(Data records)
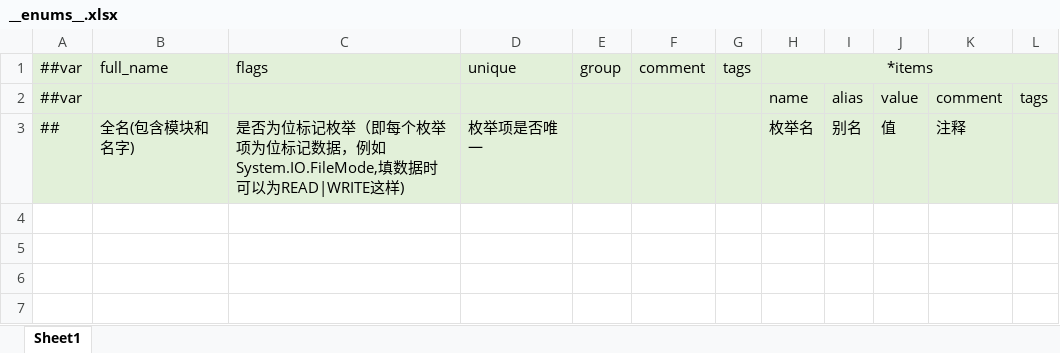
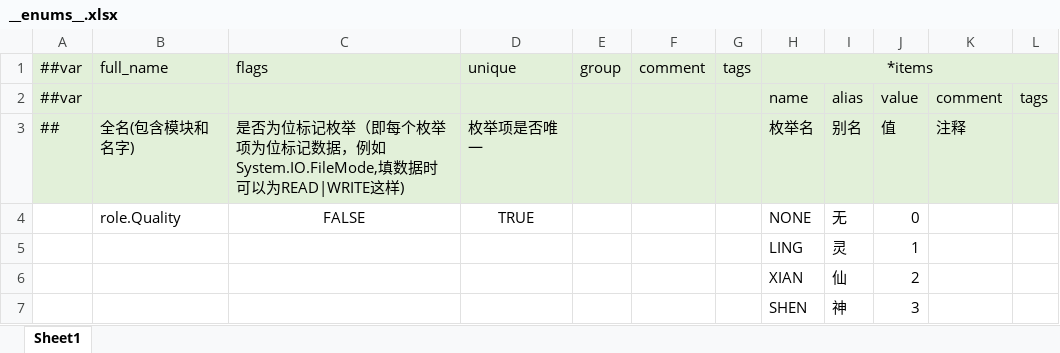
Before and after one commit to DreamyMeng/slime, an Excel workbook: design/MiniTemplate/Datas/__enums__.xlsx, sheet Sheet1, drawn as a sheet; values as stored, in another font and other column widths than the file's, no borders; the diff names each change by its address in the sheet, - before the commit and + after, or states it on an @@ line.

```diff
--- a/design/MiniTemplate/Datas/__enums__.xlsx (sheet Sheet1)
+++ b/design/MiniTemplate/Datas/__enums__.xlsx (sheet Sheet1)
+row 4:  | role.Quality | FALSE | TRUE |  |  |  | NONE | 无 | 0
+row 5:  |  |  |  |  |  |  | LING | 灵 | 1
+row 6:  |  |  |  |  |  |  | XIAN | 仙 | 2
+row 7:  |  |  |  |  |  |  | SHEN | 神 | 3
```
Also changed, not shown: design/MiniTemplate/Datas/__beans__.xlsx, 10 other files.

...

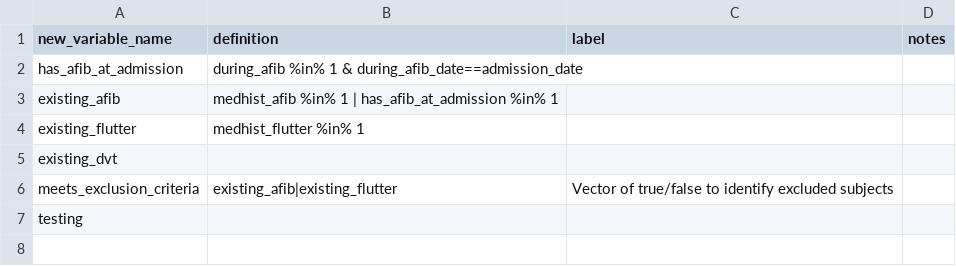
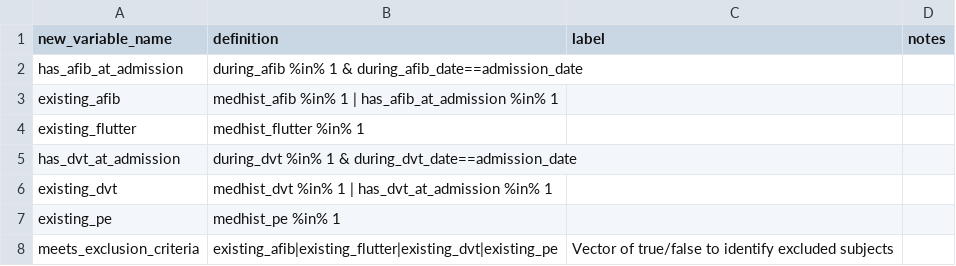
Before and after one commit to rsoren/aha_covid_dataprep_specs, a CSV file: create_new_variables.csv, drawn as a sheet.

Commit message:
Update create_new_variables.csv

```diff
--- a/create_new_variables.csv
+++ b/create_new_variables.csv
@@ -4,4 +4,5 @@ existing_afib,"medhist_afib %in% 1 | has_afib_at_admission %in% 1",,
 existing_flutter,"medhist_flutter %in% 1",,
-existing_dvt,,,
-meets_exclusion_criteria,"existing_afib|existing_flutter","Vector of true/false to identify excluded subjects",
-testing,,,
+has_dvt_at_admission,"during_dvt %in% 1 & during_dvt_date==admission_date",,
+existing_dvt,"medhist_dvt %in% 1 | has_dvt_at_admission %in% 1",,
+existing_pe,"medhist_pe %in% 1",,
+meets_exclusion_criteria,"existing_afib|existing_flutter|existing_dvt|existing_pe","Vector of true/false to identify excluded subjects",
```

■ **INSTRUCTIONS FOR THE TASK**: Please give again the lines above between the line holding "Before and after one commit to DreamyMeng/slime, an" and the line holding "Also changed, not", inclusive, exactly as they are and with nothing added.

■ **TASK RESULT**:
Before and after one commit to DreamyMeng/slime, an Excel workbook: design/MiniTemplate/Datas/__enums__.xlsx, sheet Sheet1, drawn as a sheet; values as stored, in another font and other column widths than the file's, no borders; the diff names each change by its address in the sheet, - before the commit and + after, or states it on an @@ line.

```diff
--- a/design/MiniTemplate/Datas/__enums__.xlsx (sheet Sheet1)
+++ b/design/MiniTemplate/Datas/__enums__.xlsx (sheet Sheet1)
+row 4:  | role.Quality | FALSE | TRUE |  |  |  | NONE | 无 | 0
+row 5:  |  |  |  |  |  |  | LING | 灵 | 1
+row 6:  |  |  |  |  |  |  | XIAN | 仙 | 2
+row 7:  |  |  |  |  |  |  | SHEN | 神 | 3
```
Also changed, not shown: design/MiniTemplate/Datas/__beans__.xlsx, 10 other files.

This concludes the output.